The Pixi Plus also ships with a number of personal information management and productivity apps, including Documents to Go for viewing Microsoft Office files, a PDF reader, a memo pad, a task list, a clock/alarm clock, and a calculator. You can purchase and download additional apps from the Palm App Catalog and though it's not as robust as the iTunes App Store or Android Market, you should be able to find something to fit your needs. If not, you could always try the homebrew app route. The Pixi Plus offers 8GB of internal memory, with about 7GB available to the user.
Now, as with the Palm Pre Plus, the big difference between the Verizon version of the Palm Pixi Plus and the AT&T version is that the latter has a UMTS radio and support for several AT&T services, including AT&T Navigator, Yellow Pages Mobile, and can access to the carrier's nationwide Wi-Fi hot spots. The latter is in lieu of the Palm Mobile Hotspot utility that's available for the Verizon WebOS devices that lets you turn your smartphone into a mobile router. We'd love it if the hot spot utility was available for AT&T's Palm devices, but considering the nature of the Pixi Plus and its target, this is less of an issue that it is with the Pre Plus.

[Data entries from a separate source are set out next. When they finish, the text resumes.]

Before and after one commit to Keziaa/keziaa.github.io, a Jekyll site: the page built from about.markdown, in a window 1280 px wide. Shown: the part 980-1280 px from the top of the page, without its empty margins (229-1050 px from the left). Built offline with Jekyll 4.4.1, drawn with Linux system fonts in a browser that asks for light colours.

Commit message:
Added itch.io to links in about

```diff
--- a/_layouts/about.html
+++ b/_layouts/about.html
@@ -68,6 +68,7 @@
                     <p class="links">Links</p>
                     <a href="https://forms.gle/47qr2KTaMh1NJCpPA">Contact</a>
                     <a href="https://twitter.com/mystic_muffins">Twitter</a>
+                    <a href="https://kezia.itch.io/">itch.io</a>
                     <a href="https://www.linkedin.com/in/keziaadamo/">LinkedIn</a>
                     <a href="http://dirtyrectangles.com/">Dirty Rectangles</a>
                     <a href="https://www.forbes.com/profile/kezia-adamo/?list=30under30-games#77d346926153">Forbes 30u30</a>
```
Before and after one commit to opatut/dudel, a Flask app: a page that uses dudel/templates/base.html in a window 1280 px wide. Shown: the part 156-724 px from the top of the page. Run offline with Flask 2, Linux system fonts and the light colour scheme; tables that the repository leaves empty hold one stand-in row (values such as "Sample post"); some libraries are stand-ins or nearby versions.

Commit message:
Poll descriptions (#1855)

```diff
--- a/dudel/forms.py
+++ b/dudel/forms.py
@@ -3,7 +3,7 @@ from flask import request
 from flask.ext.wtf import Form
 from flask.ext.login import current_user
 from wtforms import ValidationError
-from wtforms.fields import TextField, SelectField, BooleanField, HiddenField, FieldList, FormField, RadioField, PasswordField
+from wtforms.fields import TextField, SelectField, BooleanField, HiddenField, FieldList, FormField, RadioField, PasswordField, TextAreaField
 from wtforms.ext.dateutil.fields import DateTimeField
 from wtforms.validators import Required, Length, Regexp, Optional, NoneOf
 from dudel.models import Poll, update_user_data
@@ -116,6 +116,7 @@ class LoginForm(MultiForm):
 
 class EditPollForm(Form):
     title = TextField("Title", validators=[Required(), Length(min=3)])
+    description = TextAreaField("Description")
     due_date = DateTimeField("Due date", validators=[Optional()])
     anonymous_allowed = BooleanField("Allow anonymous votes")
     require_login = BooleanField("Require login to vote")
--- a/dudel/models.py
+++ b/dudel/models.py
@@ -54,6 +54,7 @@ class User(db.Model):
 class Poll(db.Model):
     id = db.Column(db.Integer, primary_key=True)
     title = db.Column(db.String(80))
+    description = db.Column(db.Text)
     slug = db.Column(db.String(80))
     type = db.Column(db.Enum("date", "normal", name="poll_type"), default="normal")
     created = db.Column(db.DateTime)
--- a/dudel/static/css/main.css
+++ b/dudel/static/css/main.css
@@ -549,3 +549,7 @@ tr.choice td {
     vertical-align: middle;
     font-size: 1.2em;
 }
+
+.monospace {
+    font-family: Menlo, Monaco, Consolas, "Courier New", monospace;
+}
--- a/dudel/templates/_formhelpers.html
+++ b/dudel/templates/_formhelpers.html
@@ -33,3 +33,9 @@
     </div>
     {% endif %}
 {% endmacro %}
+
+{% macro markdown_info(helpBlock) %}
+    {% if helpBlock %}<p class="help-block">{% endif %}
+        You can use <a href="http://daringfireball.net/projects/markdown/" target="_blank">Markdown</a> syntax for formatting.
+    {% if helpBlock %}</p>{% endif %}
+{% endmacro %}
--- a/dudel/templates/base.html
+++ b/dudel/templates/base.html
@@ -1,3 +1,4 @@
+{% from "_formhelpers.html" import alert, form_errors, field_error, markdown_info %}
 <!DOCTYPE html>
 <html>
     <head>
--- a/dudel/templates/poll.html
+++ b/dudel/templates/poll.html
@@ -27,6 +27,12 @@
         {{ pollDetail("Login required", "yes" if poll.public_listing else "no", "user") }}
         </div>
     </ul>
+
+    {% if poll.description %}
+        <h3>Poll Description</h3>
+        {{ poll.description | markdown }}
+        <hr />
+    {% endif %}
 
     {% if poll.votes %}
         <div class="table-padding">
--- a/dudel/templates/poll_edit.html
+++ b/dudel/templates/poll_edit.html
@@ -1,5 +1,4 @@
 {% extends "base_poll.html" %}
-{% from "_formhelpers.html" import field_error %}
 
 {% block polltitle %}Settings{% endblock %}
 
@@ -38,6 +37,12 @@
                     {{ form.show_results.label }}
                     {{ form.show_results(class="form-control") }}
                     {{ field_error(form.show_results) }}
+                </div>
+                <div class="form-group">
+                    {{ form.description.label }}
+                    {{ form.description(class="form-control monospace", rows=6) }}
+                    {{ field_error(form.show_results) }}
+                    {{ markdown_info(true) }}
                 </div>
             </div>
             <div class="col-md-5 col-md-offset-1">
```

Other goodies include Bluetooth 2.1, a music player, access to the Amazon MP3 store, a dedicated YouTube player, and a 2-megapixel camera. The camera's picture quality is mediocre. Though objects in photos came out clear, a slightly grayish tone gave pictures a dreary quality. Video quality was also OK, and we love how easy it is to edit videos. However, when it plays video clips, we notice it has a small popping noise at the beginning of each video--strange.
We tested the quad-band (GSM 850/900/1,800/1,900MHz; UMTS/HSDPA) Palm Pixi Plus in New York using AT&T service and call its call quality was mixed. On our end, calls sounded fine with little to no background noise or voice distortion and plenty of volume. However, our callers experience was completely different. Some complained of low volume and echoing, while others said that our voices sounded muffled. A couple of times, we tried calling back from a different spot, which slightly improved the situation; however, our callers still said there was a bit of background hissing. The Pixi Plus' speakerphone quality was pretty much what we expected--slightly hollow but clear and with just enough volume to hear callers in louder environments. We had no problems pairing the smartphone with the Logitech Mobile Traveller Bluetooth Headset or the Motorola S9 Bluetooth Active Headphones.
We had fairly good 3G coverage throughout Manhattan, though there were spots where the signal dropped to one or two bars. However, its data speeds were respectable; CNET's full Web site loaded in 25 seconds, while CNN's and ESPN's sites loaded in 8 seconds and 13 seconds, respectively. YouTube videos took a few seconds to load, but played back without interruption.
The Palm Pixi Plus is powered by a 600MHz Qualcomm MSM7627 processor, but it's definitely not the fastest smartphone on the block. Though it can handle working in multiple applications at once, there are definite lags when launching apps. That aside, we didn't run into any major performance issues during our testing period.
The Palm Pixi Plus is powered by a 1,150mAh lithium ion battery with a rated talk time of 5.5 hours and up to 14.5 days of standby time. The Pixi Plus was able to beat the rated talk time by half an hour in our battery drain tests. According to FCC radiation tests, the Pixi Plus has a digital SAR rating of 1.43 watts per kilogram and a Hearing Aid Compatibility Rating of M3/T3.